Parma’s Ukrainian Village highlighted as neighborhood that is growing stronger, respects its past

Interesting new article highlighting the unique character of Parma’s Ukrainian Village, from the perspective of George Mount, a new Parma resident:

There’s an effort in Cleveland to recreate what it once was: a city of integrated neighborhoods valuing culture, family, and civic pride. But I often feel no sense of continuity with the past in these urban enclaves. Few of the hippest restaurants and coffee shops have been around for more than a few years. Emblematic of this difficulty to integrate the past are posh condominiums repurposed from closed schools and factories.

It’s great to breathe new life into these structures, but unfortunate that many longtime residents, likely alumni of West Tech or long-ago Eveready employees, can’t afford these luxury dwellings. This fracturing could make you wonder: can the neighborhoods of Cleveland grow stronger while respecting the past?

I believe the answer is “yes,” and the proof is right over the 480 bridge at State Road. It’s a place many urban pioneers reactively call the opposite of cool…

…Ukrainian Village, on the town’s northern border, is a classic inner-ring suburban neighborhood.

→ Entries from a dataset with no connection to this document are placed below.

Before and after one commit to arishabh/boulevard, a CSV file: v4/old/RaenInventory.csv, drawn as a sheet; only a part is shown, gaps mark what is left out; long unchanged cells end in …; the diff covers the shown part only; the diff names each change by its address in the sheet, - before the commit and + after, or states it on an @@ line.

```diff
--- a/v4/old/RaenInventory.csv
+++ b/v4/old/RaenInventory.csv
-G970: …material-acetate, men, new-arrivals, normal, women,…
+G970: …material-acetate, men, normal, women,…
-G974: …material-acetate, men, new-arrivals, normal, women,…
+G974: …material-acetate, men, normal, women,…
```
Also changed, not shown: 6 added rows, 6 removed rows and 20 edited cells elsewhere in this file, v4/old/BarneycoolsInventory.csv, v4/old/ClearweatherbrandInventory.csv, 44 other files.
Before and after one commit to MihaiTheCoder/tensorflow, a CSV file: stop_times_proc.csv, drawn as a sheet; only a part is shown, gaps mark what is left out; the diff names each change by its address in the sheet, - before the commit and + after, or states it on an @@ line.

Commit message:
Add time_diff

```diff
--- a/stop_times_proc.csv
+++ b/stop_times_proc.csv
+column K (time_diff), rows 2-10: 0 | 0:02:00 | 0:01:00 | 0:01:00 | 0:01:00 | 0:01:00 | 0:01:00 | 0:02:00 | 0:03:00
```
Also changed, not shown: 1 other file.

Unlike many others, it is livable in its own right, proving that there is a way to combine old-world customs, livable neighborhoods, and affordable housing.

(excerpted from The Cleveland Neighborhood Guidebook )

Read the entire article at: http://beltmag.com/opposite-cool-parmas-ukrainian-village/

Ukrainians rally against Russian invasion of Crimea

Heartache for Ukraine.

Fresh-baked Lenten paczkis, Ukrainian-style, cooled on a counter inside Lviv International Foods Monday afternoon, near the samples of cured ham and kielbasa scattered on paper plates.

Preoccupied customers were slow to help themselves. Most were busy raising the issue of the moment–Russian troops in Ukraine–and what it was doing to their blood pressures and to their families.

“We’re all going crazy,” said Luda Popudnyk of Parma, a worried mother who stopped into the ethnic grocery in Parma’s Ukrainian Village.

“Everybody is tense,” she said. “Everybody’s afraid of everything. Nobody wants a war.”

That was the feeling in immigrant-owned businesses up and down State Road Monday, in a commercial district anchored by stately Ukrainian churches and cathedrals.

Many of those houses of worship have been scenes of hurried prayer vigils, community meetings and strategy sessions in recent weeks–ever since Kiev exploded in anti-government protests in mid January.

A recent change of government aroused Russian ire and Russian troops. Now the region’s Ukrainian American community, Ohio’s largest, is trying to respond to a crisis few saw coming.

Source: http://www.cleveland.com/business/index.ssf/2014/03/ukrainians_in_cleveland_rally.html